What is a Suspicious Transaction?
Suspicious transaction refers to any transaction (including attempted or proposed), regardless of the amount that:
- appears unusual;
- has no clear economic purpose;
- appears illegal;
- does not commensurate with the customer’s profile or business activities;
- involves proceeds from an unlawful activity; or
- (vi) indicates that the customer is involved in money laundering or terrorism financing activities.
How to Report Suspicious Transactions?
The reporting institutions must complete the suspicious transaction report (STR) Form and submit to the Financial Intelligence and Enforcement Department of Bank Negara Malaysia through the following channels:
What to Report?
To facilitate quality analysis of STR submitted, the reporting institutions are required to provide the following information in the STR:
- information on the person conducting the transaction;
- information on the account holder or beneficiary of the transaction;
- details of the transaction, such as the type of products or services and the amount involved;
- a description of the suspicious transaction or its circumstances; and
- any other relevant information that may assist the Financial Intelligence and Enforcement Department in identifying potential offences and individuals or entities involved.
- For Licensed Casino
- For Licensed Gaming Outlets
- For Lawyers, Notaries Public and Accountants
- For Company Secretaries
- For Trust Companies
- For Dealers in Precious Metals or Precious Stones
- For Registered Real Estate Agents
- For Moneylenders and Pawnbrokers
- For Leasing and Factoring Companies
- For Other Non-Bank Financial Institutions
DOs and DON’Ts on STR Submission
The compliance officer of the reporting institution must:
- promptly submit an STR to the Financial Intelligence and Enforcement Department of Bank Negara Malaysia within the next working day from the date the reporting institution establishes the suspicion; and
- continue to monitor the activities of the reported account or person.
The compliance officer or anybody who has the knowledge of the STR should preserve secrecy and should not inform the customer or anyone else that may tip the customer that an STR on the customer has been or is about to be submitted except if the disclosure is made by a person:

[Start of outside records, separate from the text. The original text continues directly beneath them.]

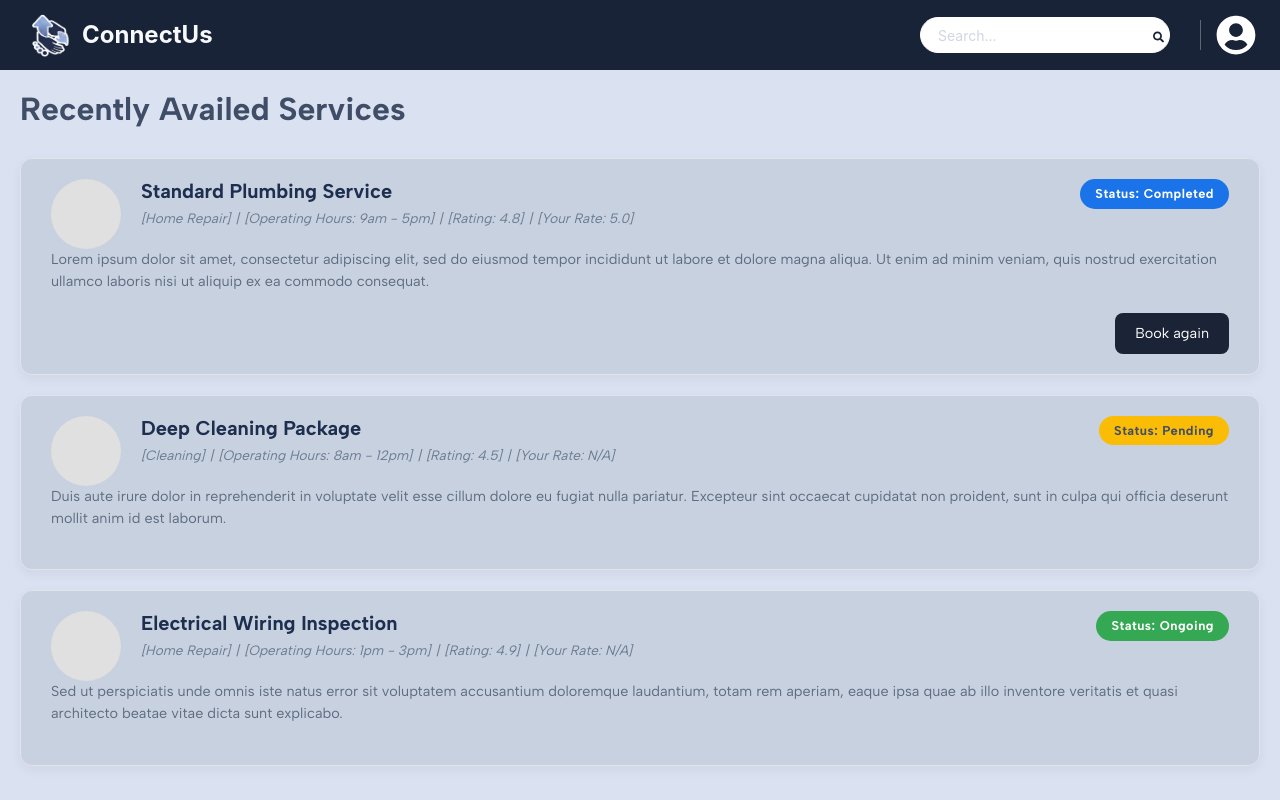
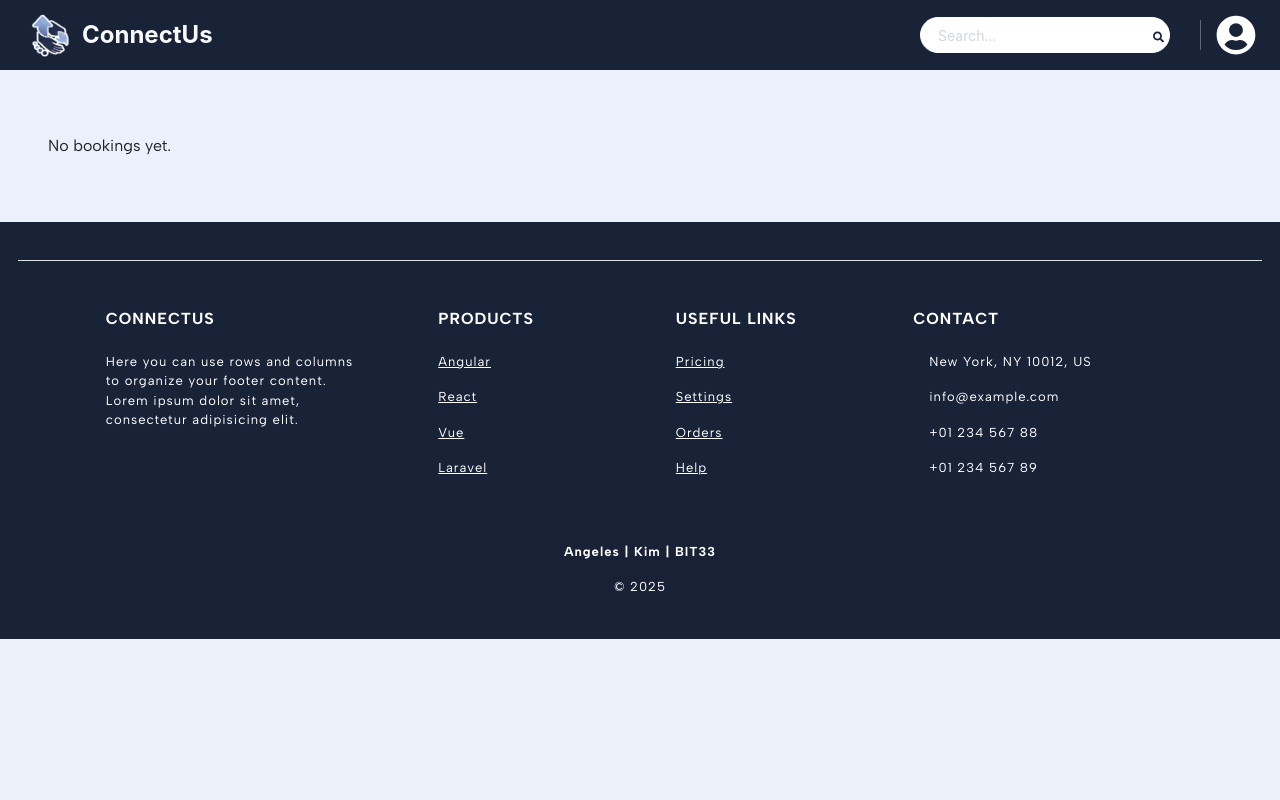
Before and after one commit to 32s05/ConnectUs, a React (Create React App) app: page /Customer_My-Bookings in a window 1280 px wide. Built offline with nearby package versions, Linux system fonts and the light colour scheme.

Commit message:
ViewDetails

```diff
--- a/src/App.js
+++ b/src/App.js
@@ -15,6 +15,7 @@ import ServiceRequests from "./pages/Provider_ServiceRequests";
 import Bookings from "./pages/Provider_CompletedBookings";
 import CustomerEditProfile from "./pages/Customer_EditProfile";
 import CustomerMyBookings from "./pages/Customer_MyBookings";
+import ViewDetails from "./pages/ViewDetails";
 
 
 import 'bootstrap-icons/font/bootstrap-icons.css';
@@ -37,6 +38,8 @@ function App() {
         <Route path="/services/:id" element={<ServicePage />} />
         <Route path="/Customer_Edit-Profile" element={<CustomerEditProfile />} />
         <Route path="/Customer_My-Bookings" element={<CustomerMyBookings />} />
+        <Route path="/ViewDetails/:id" element={<ViewDetails />} />
+
 
 
         {/* Provider Paths */}
--- a/src/assets/style.css
+++ b/src/assets/style.css
@@ -1309,7 +1309,7 @@ footer {
 /* Base styles for the overall component */
 .my-bookings-container {
     padding: 20px;
-    background-color: #dae1f1;
+    background-color: #eaf1fb;
 }
 
 .title {
@@ -1320,7 +1320,7 @@ footer {
 
 /* Service Card Styling (RENAMED) */
 .booking-item-card {
-    background-color: #c8d1df;
+    background-color: #f2f6fc;
     border-radius: 12px;
     padding: 20px 30px;
     margin-bottom: 20px;
--- a/src/pages/Customer_MyBookings.jsx
+++ b/src/pages/Customer_MyBookings.jsx
@@ -1,98 +1,132 @@
-import React from 'react';
-import '../assets/style.css';
-import Navbar2 from '../components/Navbar2';
+import React, { useEffect, useState } from "react";
+import "../assets/style.css";
+import Navbar2 from "../components/Navbar2";
+import { collection, query, where, getDocs, doc, updateDoc } from "firebase/firestore";
+import { db } from "../firebaseconfig";
+import { Link } from "react-router-dom";
+import "bootstrap-icons/font/bootstrap-icons.css";
 
+const CustomerMyBookings = () => {
+  const [customer, setCustomer] = useState(null);
+  const [bookings, setBookings] = useState([]);
 
-// Dummy data for services (kept for context)
-const services = [
-  {
-    id: 1,
-    name: 'Standard Plumbing Service',
-    status: 'Completed',
-    category: 'Home Repair',
-    hours: '9am - 5pm',
-    rating: '4.8',
-    yourRate: '5.0',
-    description: 'Lorem ipsum dolor sit amet, consectetur adipiscing elit, sed do eiusmod tempor incididunt ut labore et dolore magna aliqua. Ut enim ad minim veniam, quis nostrud exercitation ullamco laboris nisi ut aliquip ex ea commodo consequat.',
-  },
-  {
-    id: 2,
-    name: 'Deep Cleaning Package',
-    status: 'Pending',
-    category: 'Cleaning',
-    hours: '8am - 12pm',
-    rating: '4.5',
-    yourRate: 'N/A',
-    description: 'Duis aute irure dolor in reprehenderit in voluptate velit esse cillum dolore eu fugiat nulla pariatur. Excepteur sint occaecat cupidatat non proident, sunt in culpa qui officia deserunt mollit anim id est laborum.',
-  },
-  {
-    id: 3,
-    name: 'Electrical Wiring Inspection',
-    status: 'Ongoing',
-    category: 'Home Repair',
-    hours: '1pm - 3pm',
-    rating: '4.9',
-    yourRate: 'N/A',
-    description: 'Sed ut perspiciatis unde omnis iste natus error sit voluptatem accusantium doloremque laudantium, totam rem aperiam, eaque ipsa quae ab illo inventore veritatis et quasi architecto beatae vitae dicta sunt explicabo.',
-  },
-  // ... more services
-];
+  useEffect(() => {
+    const fetchCustomerBookings = async () => {
+      try {
+        const customerEmail = sessionStorage.getItem("loggedInUser");
+        if (!customerEmail) return;
 
-// Utility function remains the same
-const getStatusClass = (status) => {
-  switch (status.toLowerCase()) {
-    case 'completed':
-      return 'status-completed'; // Blue
-    case 'pending':
-      return 'status-pending'; // Yellow
-    case 'ongoing':
-    case 'in progress':
-      return 'status-ongoing'; // Green
-    case 'cancelled':
-      return 'status-cancelled'; // Red
-    case 'not started':
-    default:
-      return 'status-not-started'; // Gray
+        // Find the logged-in customer document
+        const customerRef = collection(db, "customers");
+        const q = query(customerRef, where("email", "==", customerEmail));
+        const snapshot = await getDocs(q);
+
+        if (!snapshot.empty) {
+          const customerDoc = snapshot.docs[0];
+          const customerData = customerDoc.data();
+          const customerId = customerData.id || customerDoc.id;
+
+          setCustomer(customerData);
+          sessionStorage.setItem("customerData", JSON.stringify(customerData));
+
+          // Fetch bookings associated with this customer
+          const bookingRef = collection(db, "bookings");
+          const bookingQuery = query(bookingRef, where("customerId", "==", customerId));
+          const bookingSnapshot = await getDocs(bookingQuery);
+          const bookingData = bookingSnapshot.docs.map((doc) => ({
+            docId: doc.id,
+            ...doc.data(),
+          }));
+
+          setBookings(bookingData);
+        }
+      } catch (error) {
+        console.error("Error fetching customer or bookings:", error);
       }
     };
 
-const CustomerMyBookings = () => {
+    fetchCustomerBookings();
+  }, []);
+
+  const cancelBooking = async (bookingId) => {
+    try {
+      const bookingRef = doc(db, "bookings", bookingId);
+      await updateDoc(bookingRef, { status: "cancelled" });
+      setBookings((prev) =>
+        prev.map((b) =>
+          b.docId === bookingId ? { ...b, status: "cancelled" } : b
+        )
+      );
+    } catch (error) {
+      console.error("Error cancelling booking:", error);
+    }
+  };
+
   return (
-    <div className='body'>
+    <div className="body">
+      <Navbar2 />
+      <div className="my-bookings-container p-5">
+        {customer ? (
+          <h4 className="display-3 mb-5">
+            <span className="serviceNameDash">My Bookings</span>
+          </h4>
+        ) : (
+          <p></p>
+        )}
 
-    <Navbar2 />
-    <div className="my-bookings-container">
-      <h2 className="title">Recently Availed Services</h2>
-      {services.map((service) => (
-        // *** RENAMED CLASS HERE ***
-        <div key={service.id} className="booking-item-card">
-          <div className="card-header">
-            <div className="avatar-placeholder">
-              {/* This is the gray circle placeholder */}
+        {bookings.length === 0 ? (
+          <p>No bookings yet.</p>
+        ) : (
+          bookings.map((booking) => (
+            <div key={booking.docId} className="booking-card p-4 p-md-5 mb-4">
+              <div className="user-image"></div>
+
+              <div className="booking-info d-flex flex-column flex-md-row justify-content-between align-items-start align-items-md-center">
+                <div>
+                  <h3 className="user-name">{booking.serviceName || "Unknown Provider"}</h3>
+                  <p className="user-info">
+                    {booking.date} at {booking.time}
+                  </p>
+                  <p className="booking-note">
+                    <strong>Note:</strong> {booking.notes || "No notes provided" }
+                  </p>
+                  <p className="tier-info">Tier: {booking.tier}</p>
                 </div>
-            <div className="service-details">
-              <h3 className="service-name">{service.name}</h3>
-              <div className="service-meta">
-                <span className="meta-item">{`[${service.category}]`}</span> |
-                <span className="meta-item">{`[Operating Hours: ${service.hours}]`}</span> |
-                <span className="meta-item">{`[Rating: ${service.rating}]`}</span> |
-                <span className="meta-item">{`[Your Rate: ${service.yourRate}]`}</span>
-              </div>
-            </div>
-            <div className={`status-badge ${getStatusClass(service.status)}`}>
-              Status: {service.status}
-            </div>
-          </div>
-          <p className="service-description">{service.description}</p>
-          <div className="book-again-container">
-            {service.status === 'Completed' && (
-              <button className="book-again-button">
-                Book again
+
+                <div className="mt-3 mt-md-0 text-end">
+                  <span
+                    className={`badge ${
+                      booking.status === "pending"
+                        ? "bg-warning text-dark"
+                        : booking.status === "approved"
+                        ? "bg-success"
+                        : booking.status === "cancelled"
+                        ? "bg-danger"
+                        : "bg-secondary"
+                    } mb-2`}
+                  >
+                    {booking.status.charAt(0).toUpperCase() + booking.status.slice(1)}
+                  </span>
+
+                  <div className="mb-3">
+                    {booking.status === "pending" && (
+                      <button
+                        className="btn btn-outline-danger btn-sm"
+                        onClick={() => cancelBooking(booking.docId)}
+                      >
+                        <i className="bi bi-x-circle"></i> Cancel Booking
                       </button>
                     )}
                   </div>
+
+                  <Link to={`/ViewDetails/${booking.docId}`} className="view-btn mt-2">
+                    View Details
+                  </Link>
                 </div>
-      ))}
+              </div>
+            </div>
+          ))
+        )}
       </div>
     </div>
   );
--- /dev/null
+++ b/src/pages/ViewDetails.jsx
@@ -0,0 +1,118 @@
+import React, { useEffect, useState } from "react";
+import "../assets/style.css";
+import Navbar2 from "../components/Navbar2";
+import { useParams, useNavigate } from "react-router-dom";
+import { doc, getDoc } from "firebase/firestore";
+import { db } from "../firebaseconfig";
+
+const ViewDetails = () => {
+  const { id } = useParams();
+  const [booking, setBooking] = useState(null);
+  const navigate = useNavigate();
+
+  useEffect(() => {
+    const fetchBookingDetails = async () => {
+      try {
+        if (!id) return;
+        const bookingRef = doc(db, "bookings", id);
+        const bookingSnap = await getDoc(bookingRef);
+
+        if (bookingSnap.exists()) {
+          setBooking({ id: bookingSnap.id, ...bookingSnap.data() });
+        } else {
+          console.log("No booking found");
+        }
+      } catch (error) {
+        console.error("Error fetching booking details:", error);
+      }
+    };
+
+    fetchBookingDetails();
+  }, [id]);
+
+  if (!booking) {
+    return (
+      <div className="body">
+        <Navbar2 />
+        <div className="text-center mt-5">
+          <h3>Loading booking details...</h3>
+        </div>
+      </div>
+    );
+  }
+
+  const formatTimestamp = (timestamp) => {
+    if (!timestamp || !timestamp.seconds) return "N/A";
+    const date = new Date(timestamp.seconds * 1000);
+    return date.toLocaleDateString("en-US", {
+      year: "numeric",
+      month: "long",
+      day: "numeric",
+      hour: "2-digit",
+      minute: "2-digit",
+    });
+  };
+
+  const getStatusBadgeClass = (status) => {
+    switch (status) {
+      case "pending":
+        return "bg-warning text-dark";
+      case "approved":
+        return "bg-success";
+      case "cancelled":
+        return "bg-danger";
+      default:
+        return "bg-secondary";
+    }
+  };
+
+  return (
+    <div className="body">
+      <Navbar2 />
+
+      <div className="container mt-5 mb-5">
+        <h2 className="mb-4">Booking Details</h2>
+
+        <div className="booking-details-card p-4 rounded shadow-sm bg-white">
+          <p><strong>Booking ID:</strong> <b>{booking.bookingId}</b></p>
+          <p><strong>Service Name:</strong> {booking.serviceName || "N/A"}</p>
+          <p><strong>Provider ID:</strong> {booking.providerId || "N/A"}</p>
+          <p><strong>Created At:</strong> {formatTimestamp(booking.createdAt)}</p>
+          <p><strong>Date:</strong> {booking.date || "N/A"}</p>
+          <p><strong>Time:</strong> {booking.time || "N/A"}</p>
+          <p><strong>Tier:</strong> {booking.tier || "N/A"}</p>
+          <p><strong>Tier Price:</strong> {booking.tierPrice ? `₱${booking.tierPrice}` : "N/A"}</p>
+
+          <p>
+            <strong>Status:</strong>{" "}
+            <span className={`badge ${getStatusBadgeClass(booking.status)}`}>
+              {booking.status
+                ? booking.status.charAt(0).toUpperCase() + booking.status.slice(1)
+                : "N/A"}
+            </span>
+          </p>
+
+          <p><strong>Notes:</strong> {booking.notes || "No notes provided"}</p>
+        </div>
+
+        <div className="mt-4 d-flex flex-column flex-md-row gap-3">
+          <button
+            className="btn btn-secondary"
+            onClick={() => navigate(-1)}
+          >
+            ← Back to My Bookings
+          </button>
+
+          <button
+            className="btn btn-primary"
+            onClick={() => navigate("/Customer_Dashboard")}
+          >
+            Find More Services
+          </button>
+        </div>
+      </div>
+    </div>
+  );
+};
+
+export default ViewDetails;
```
Lines whose indentation alone changed are shown as unchanged.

- to exercise his function under the Act (AMLA);
- to advise on the risks involved in dealing with a particular customer;
- to act in connection with the performance of his duties to the supervisory authority; or
- with the written authorisation of the competent authority.